According to him, the competition for foreign investment has sharply increased in recent years. This is partly a consequence of weaker international investment flows triggered by the COVID-19 pandemic.
“According to UNCTAD's 2020 data, global foreign direct investment fell by 42%. The decline was 69% in developed countries, 12% in developing countries, and 77% in transition economies. Belarus was among the few countries to have increased the inflow of net foreign direct investment last year, up $1.4 billion, or 6.6%. This suggests that our economy has not lost its attractiveness and is still interesting for investors. It is especially important that the FDI structure has improved. The reinvestment rate exceeded 30%. This once again emphasizes the confidence and willingness of foreign investors to invest their profits in further development within our country,” the minister said.
Aleksandr Chervyakov added that last year 56 new residents were registered in the country's free economic zones and the Great Stone Industrial Park. The total volume of their declared investments made up some $280 million and 2,500 new jobs. Thirty residents of them are with foreign capital and total investments of $240 million and 1,500 new jobs. The biggest trade partner and investor in the Belarusian economy is Russia. It accounts for one fifth of all foreign capital in the country. The top five countries also include Cyprus, the Netherlands, Germany and the United States.
The new investment projects, launched in 2020, are focused on advanced processing of local raw materials. Such wood processing projects are implemented in Vitebsk Oblast and Grodno Oblast.
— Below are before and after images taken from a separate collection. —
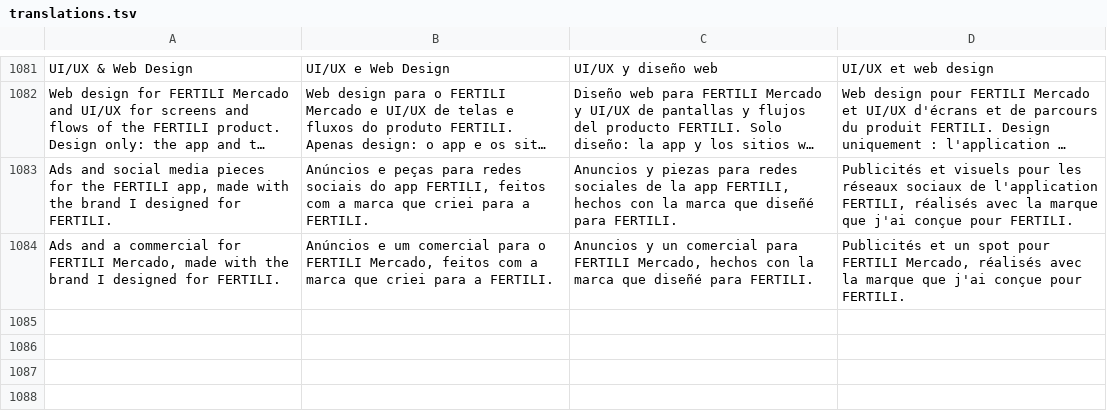
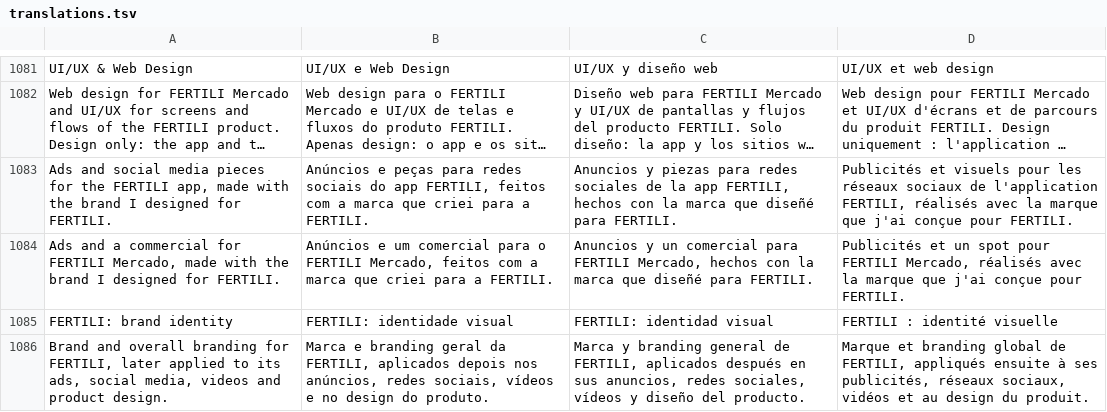
Before and after one commit to pedronogueiranunes/pedronogueiranunes.github.io, a TSV file: src/i18n/translations.tsv, drawn as a sheet; only a part is shown, gaps mark what is left out; long unchanged cells end in ….

```diff
--- a/src/i18n/translations.tsv
+++ b/src/i18n/translations.tsv
@@ -1084 +1084,3 @@ Ads and social media pieces for the FERTILI app, made with the brand I designed
 Ads and a commercial for FERTILI Mercado, made with the brand I designed for FERTILI.	Anúncios e um comercial para o FERTILI Mercado, feitos com a marca que criei para a FERTILI.	Anuncios y un comercial para FERTILI Mercado, hechos con la marca que diseñé para FERTILI.	Publicités et un spot pour FERTILI Mercado, réalisés avec la marque que j'ai conçue pour FERTILI.
+FERTILI: brand identity	FERTILI: identidade visual	FERTILI: identidad visual	FERTILI : identité visuelle
+Brand and overall branding for FERTILI, later applied to its ads, social media, videos and product design.	Marca e branding geral da FERTILI, aplicados depois nos anúncios, redes sociais, vídeos e no design do produto.	Marca y branding general de FERTILI, aplicados después en sus anuncios, redes sociales, vídeos y diseño del producto.	Marque et branding global de FERTILI, appliqués ensuite à ses publicités, réseaux sociaux, vidéos et au design du produit.
```
Also changed, not shown: 4 other files.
“Belarus' competitive advantages are well known. These are, of course, the advantageous geographical location at the junction of two major integration associations - the EU and the EAEU, developed transport communications and infrastructure, and also a highly qualified workforce and significant scientific and technical potential. Another important benefit is the presence of areas with preferential regimes for investors. We understand that in conditions of fierce competition for capital, it is necessary to create conditions that are at least no worse than those in the neighboring countries. We are working in this direction, carrying out extensive reforms aimed at improving the investment attractiveness. Transformations will affect a wide range of relations, with tax and investment legislation further improving,” the minister said.